It’s typical that Marcus registers no irony or sense of the ridiculous when suggesting that the “place to start” might be the bumpy reputation of a different novel altogether: Moby-Dick. Before long, a peculiar frame of reference emerges. Harold Bloom – whose views on Fitzgerald we do not hear – is quoted on the subject of the Band, because Ishmael’s account of falling in line at funeral processions reminds Marcus of the opening lines of their song “The Weight”, while Edmund Wilson features not as Fitzgerald’s adviser and executor, but because he published his account of Civil War literature, Patriotic Gore (1962), the year after the magazine TV Guide included a listing of John Huston’s film of Melville’s novel.
But if Under the Red White and Blue underwhelms, it delivers on one front: quoting generously from Gatsby itself. Granted it’s a target-rich environment, but there’s an art to this and the excerpts are well-chosen.

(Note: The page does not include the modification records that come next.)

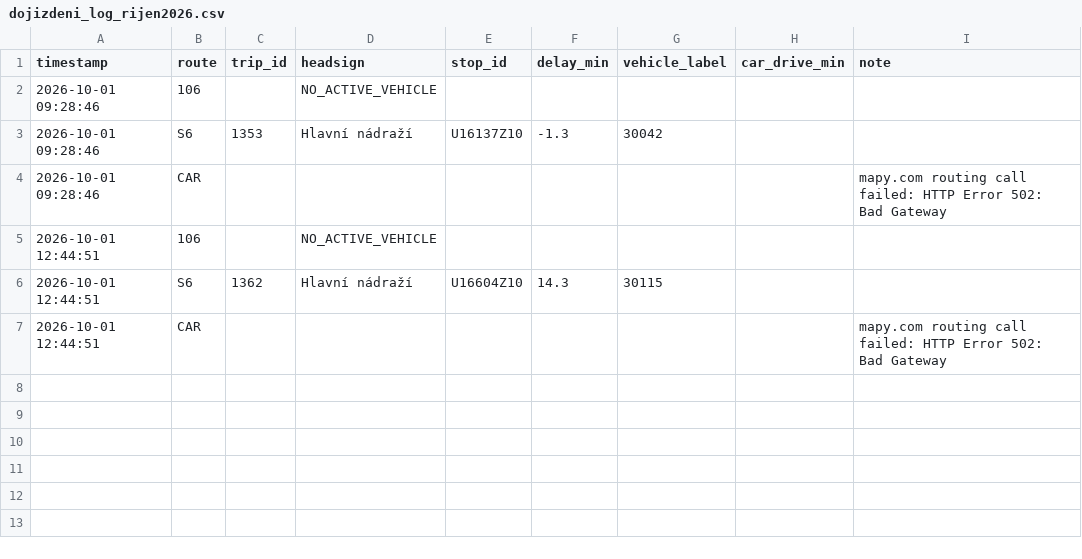
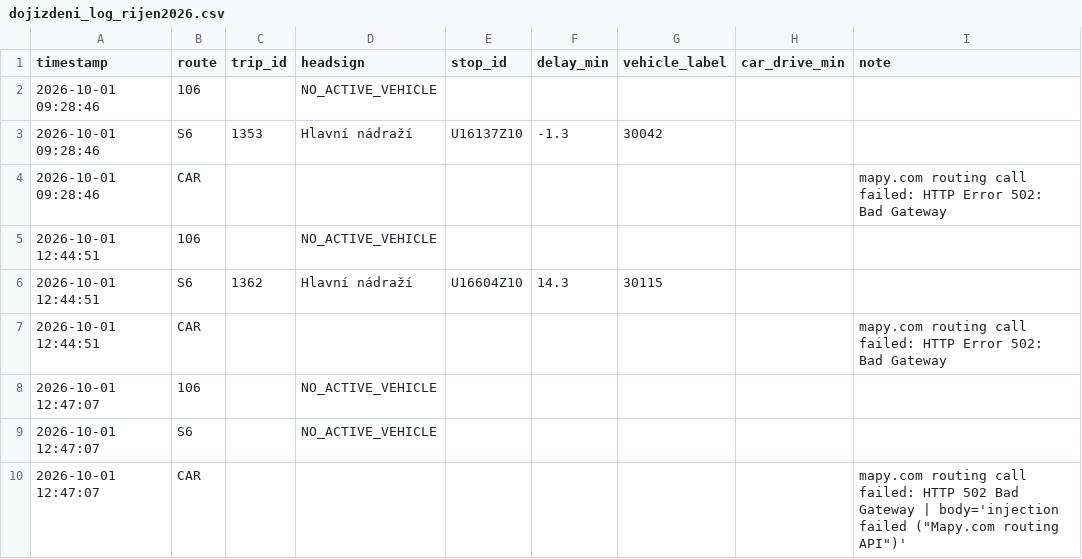
Before and after one commit to kisla/dojizdeni-slavkov, a CSV file: dojizdeni_log_rijen2026.csv, drawn as a sheet; the diff names each change by its address in the sheet, - before the commit and + after, or states it on an @@ line.

```diff
--- a/dojizdeni_log_rijen2026.csv
+++ b/dojizdeni_log_rijen2026.csv
+row 8: 2026-10-01 12:47:07 | 106 |  | NO_ACTIVE_VEHICLE
+row 9: 2026-10-01 12:47:07 | S6 |  | NO_ACTIVE_VEHICLE
+row 10: 2026-10-01 12:47:07 | CAR |  |  |  |  |  |  | mapy.com routing call failed: HTTP 502 Bad Gateway | body='injection failed ("Mapy.com routing API")'
```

Anything that drives readers back to a transcendent work, fully “commensurate to [our] capacity for wonder”, is to be commended.